Bear dancing dates back to the 13th century, when the nomadic gypsy tribe, the Kalandars started to buy sloth bear cubs from poachers and force them, through pain and fear, to dance. When the cubs are just six months old, the Kalandars drive a heated iron needle through their muzzles without providing any anaesthesia or antibiotics. A rope is inserted through the hole to control the bear and force him to perform. These wounds often become severely infected. To avoid harm to themselves, the Kalandars also knock out the bears’ canine teeth with a metal rod.
From this time onwards the bears live on the end of the rope and are forced to dance. Most of the bears live like this for just a few years before dying of tuberculosis, leptrospirosis or rabies. Many of the bears rescued by Wildlife SOS are also blind due to severe malnutrition.
The practice of dancing bears was made illegal in India when the Wildlife Protection Act of 1972 came into effect, but it was not until 2002 when Wildlife SOS began rescuing bears that this industry began seriously to decline. Wildlife SOS, working in partnership with International Animal Rescue, Free the Bears Inc and One Voice operate three rescue centres for bears in India. This latest rescue brings an end to this centuries-old tradition that has inflicted terrible pain and cruelty onto thousands of bears. Please see more about the historic rescue of the last Indian dancing bear from the Wildlife SOS website below.
“Till now over 600 bears have been rescued and given a permanent home and lifetime care in Wildlife SOS rehabilitation centres throughout India.

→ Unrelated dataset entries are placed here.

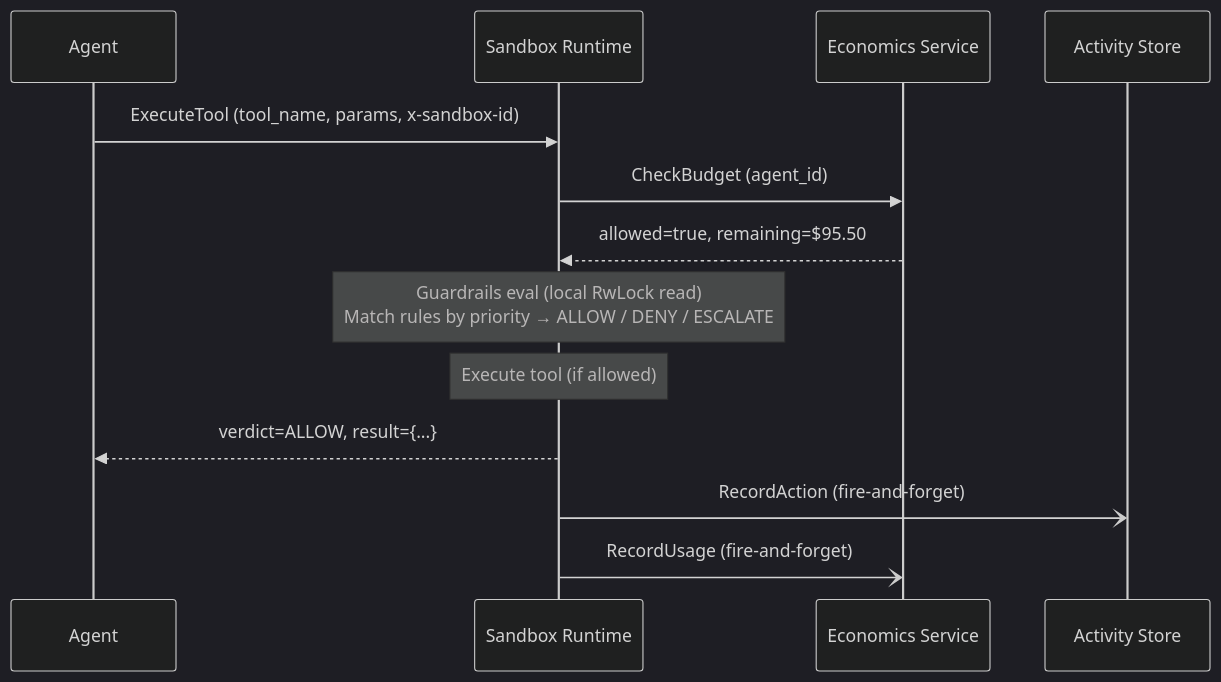
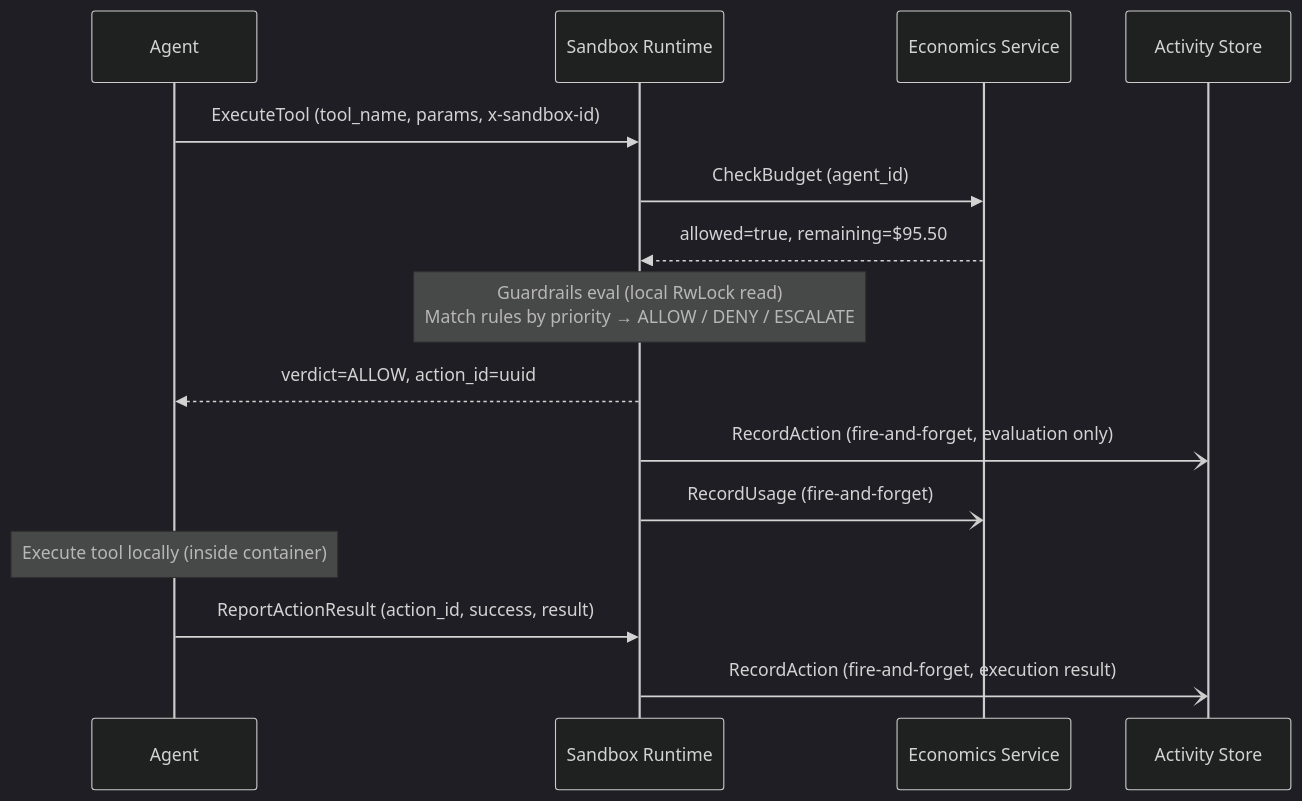
Before and after one commit to Baselyne-Systems/agent-sandbox-platform: the third of 4 diagrams in README.md, drawn with Mermaid (dark theme). The commit also changed other lines of this file and 30 other files, not shown here.

````diff
--- a/README.md
+++ b/README.md
@@ -95,16 +98,19 @@
 ```mermaid
 sequenceDiagram
     participant Agent
     participant RT as Sandbox Runtime
     participant Econ as Economics Service
     participant Act as Activity Store
 
     Agent->>RT: ExecuteTool (tool_name, params, x-sandbox-id)
     RT->>Econ: CheckBudget (agent_id)
     Econ-->>RT: allowed=true, remaining=$95.50
     Note over RT: Guardrails eval (local RwLock read)<br/>Match rules by priority → ALLOW / DENY / ESCALATE
-    Note over RT: Execute tool (if allowed)
-    RT-->>Agent: verdict=ALLOW, result={...}
-    RT-)Act: RecordAction (fire-and-forget)
+    RT-->>Agent: verdict=ALLOW, action_id=uuid
+    RT-)Act: RecordAction (fire-and-forget, evaluation only)
     RT-)Econ: RecordUsage (fire-and-forget)
+
+    Note over Agent: Execute tool locally (inside container)
+    Agent->>RT: ReportActionResult (action_id, success, result)
+    RT-)Act: RecordAction (fire-and-forget, execution result)
 ```
````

This is simultaneous to providing a rehabilitation package for the bear handlers, known as kalandars, so that they can learn new trades and continue supporting their families after surrendering their bears. For the first time Kalandar children are able to attend school and receive an education sponsored by the Kalandar Rehabilitation Project.
Geeta Seshamani, Co-Founder of Wildlife SOS, said: “Thanks to assistance from the Ministry of Environment and Forests, the Government of India and the state forest departments - and our supporters around the world - it has taken less than a decade to bring an end to this barbaric practice and give the bears and the kalandar community a second chance in life.”
Kartick Satyanarayan, Co-Founder of Wildlife SOS, said: “This event is of huge historic significance in India and cause for real celebration. No longer will India be tainted by the shocking spectacle of captive bears being beaten on the roadside or dragged miserably through the traffic and dust by a rope through their noses. It is time for everyone who has supported this project to rejoice at what we have achieved.”